Alex Knott equine leg examiniationWe have two large trot up areas where the vets can assess horses moving at walk and trot, both in hand and on the lunge. We also have a 20x40 arena that is available to assess horses both under saddle and on the lunge, as some subtle lameness' can appear different on a soft surface. Horses may be ridden both by their owners and occasionally, by one of our team (with the owners permission).

The usual starting place for diagnosing a lameness would be nerve blocks. This involves injecting a local analgesic around a nerve, or directly into a joint or synovial structure, which temporarily removes the sensitivity in that area. Once the block has time to take effect, the horse is then re-assessed to see if the lamness has improved. Once the area causing the lameness has been identified, diagnostic imaging is then used to visualise the problem. The type of imaging used will depend on the nature of the lameness but may include radiography, ultrasonography, MRI or scintigraphy.

Poor performance analysis can be a complex issue, and often requires several areas of expertise. There are many possible causes which is why work ups can often take several days. Causes of poor performance can range from medicinal, (anaemia, gastric ulcers), to reproductive, (particularly in mares), and can also include rider/training issues.

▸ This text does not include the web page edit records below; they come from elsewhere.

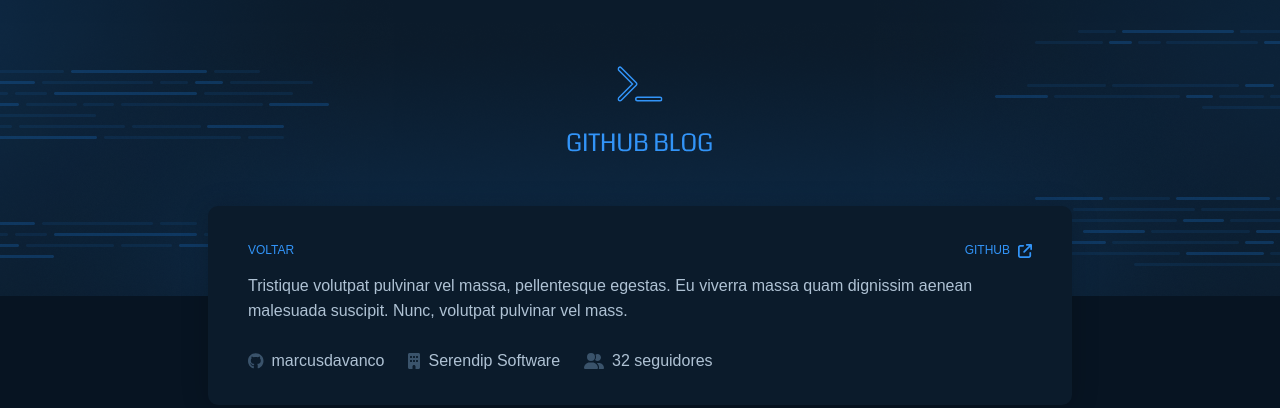
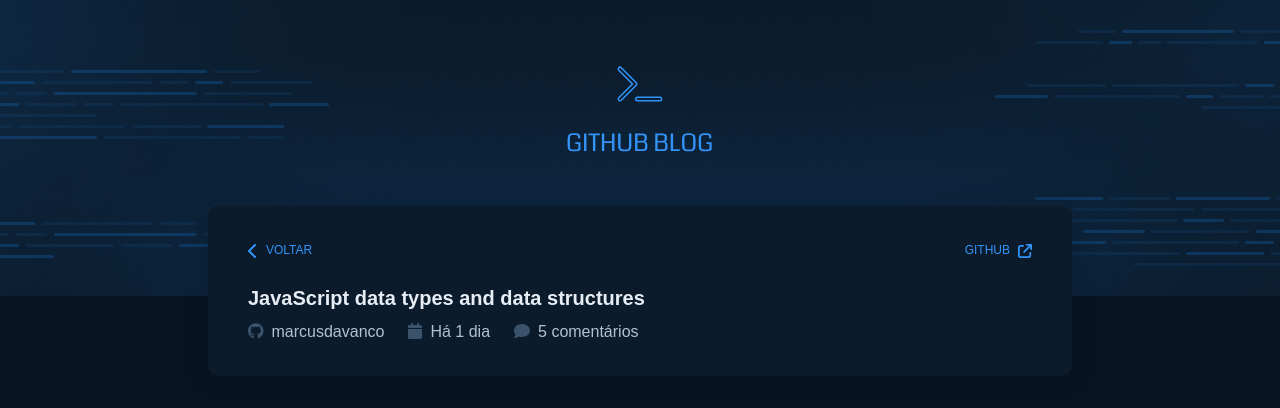
Before and after one commit to marcusdavanco/github-blog, a React (Vite) app: page /post in a window 1280 px wide. Shown: the top 408 px of the page. Built offline with nearby package versions, Linux system fonts and the light colour scheme.

Commit message:
feat: post header content

```diff
--- a/src/components/LinkButton/index.tsx
+++ b/src/components/LinkButton/index.tsx
@@ -5,13 +5,20 @@
   text: string;
   icon?: ReactNode;
   link: string;
+  iconPosition?: "left" | "right";
 }
 
-export function LinkButton({ text, icon, link }: LinkButtonProps) {
+export function LinkButton({
+  text,
+  icon,
+  link,
+  iconPosition = "right",
+}: LinkButtonProps) {
   return (
     <LinkButtonContainer>
+      {iconPosition === "left" && icon}
       <a href={link}>{text}</a>
-      {icon}
+      {iconPosition === "right" && icon}
     </LinkButtonContainer>
   );
 }
--- a/src/pages/Post/components/PostHeaderCard/index.tsx
+++ b/src/pages/Post/components/PostHeaderCard/index.tsx
@@ -2,8 +2,9 @@
 import { FontAwesomeIcon } from "@fortawesome/react-fontawesome";
 import {
   faArrowUpRightFromSquare,
-  faBuilding,
-  faUserGroup,
+  faCalendar,
+  faChevronLeft,
+  faComment,
 } from "@fortawesome/free-solid-svg-icons";
 import { useTheme } from "styled-components";
 import { faGithub } from "@fortawesome/free-brands-svg-icons";
@@ -16,7 +17,14 @@
     <PostHeaderCardContainer>
       <div>
         <header>
-          <LinkButton text="voltar" link="/" />
+          <LinkButton
+            text="voltar"
+            link="/"
+            icon={
+              <FontAwesomeIcon icon={faChevronLeft} color={theme?.["blue"]} />
+            }
+            iconPosition="left"
+          />
           <LinkButton
             text="github"
             link="http://www.github.com/marcusdavanco"
@@ -29,11 +37,7 @@
             }
           />
         </header>
-        <p>
-          Tristique volutpat pulvinar vel massa, pellentesque egestas. Eu
-          viverra massa quam dignissim aenean malesuada suscipit. Nunc, volutpat
-          pulvinar vel mass.
-        </p>
+        <h2>JavaScript data types and data structures</h2>
         <div>
           <div>
             <FontAwesomeIcon
@@ -45,19 +49,19 @@
           </div>
           <div>
             <FontAwesomeIcon
-              icon={faBuilding}
+              icon={faCalendar}
               color={theme?.["base-label"]}
               size="1x"
             />
-            <a>Serendip Software</a>
+            <a>Há 1 dia</a>
           </div>
           <div>
             <FontAwesomeIcon
-              icon={faUserGroup}
+              icon={faComment}
               color={theme?.["base-label"]}
               size="1x"
             />
-            <a>32 seguidores</a>
+            <a>5 comentários</a>
           </div>
         </div>
       </div>
--- a/src/pages/Post/components/PostHeaderCard/styles.ts
+++ b/src/pages/Post/components/PostHeaderCard/styles.ts
@@ -15,21 +15,22 @@
     border-radius: 8px;
   }
 
+  & > div {
+    width: 100%;
+  }
+
   header {
     display: flex;
     justify-content: space-between;
-    margin-bottom: 0.5rem;
-
-    h2 {
-      font-size: ${(props) => props.theme["font-size-4"]};
-      font-weight: 700;
-      line-height: 2rem;
-      color: ${(props) => props.theme["base-title"]};
-    }
+    margin-bottom: 1.25rem;
   }
 
-  p {
-    margin-bottom: 1.5rem;
+  h2 {
+    font-size: ${(props) => props.theme["font-size-5"]};
+    font-weight: 700;
+    line-height: 130%;
+    color: ${(props) => props.theme["base-title"]};
+    margin-bottom: 0.5rem;
   }
 
   div > div {
@@ -40,6 +41,7 @@
       display: flex;
       align-items: center;
       gap: 0.5rem;
+      width: fit-content;
     }
   }
 `;
```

Once the cause of lameness/poor performance  has been established, we will be able to guide you on the appropriate treatment and management options.These can include anything from treatments such as IRAP, stem cells, PRP, shockwave therapy,surgery to farriery and exercise programmes.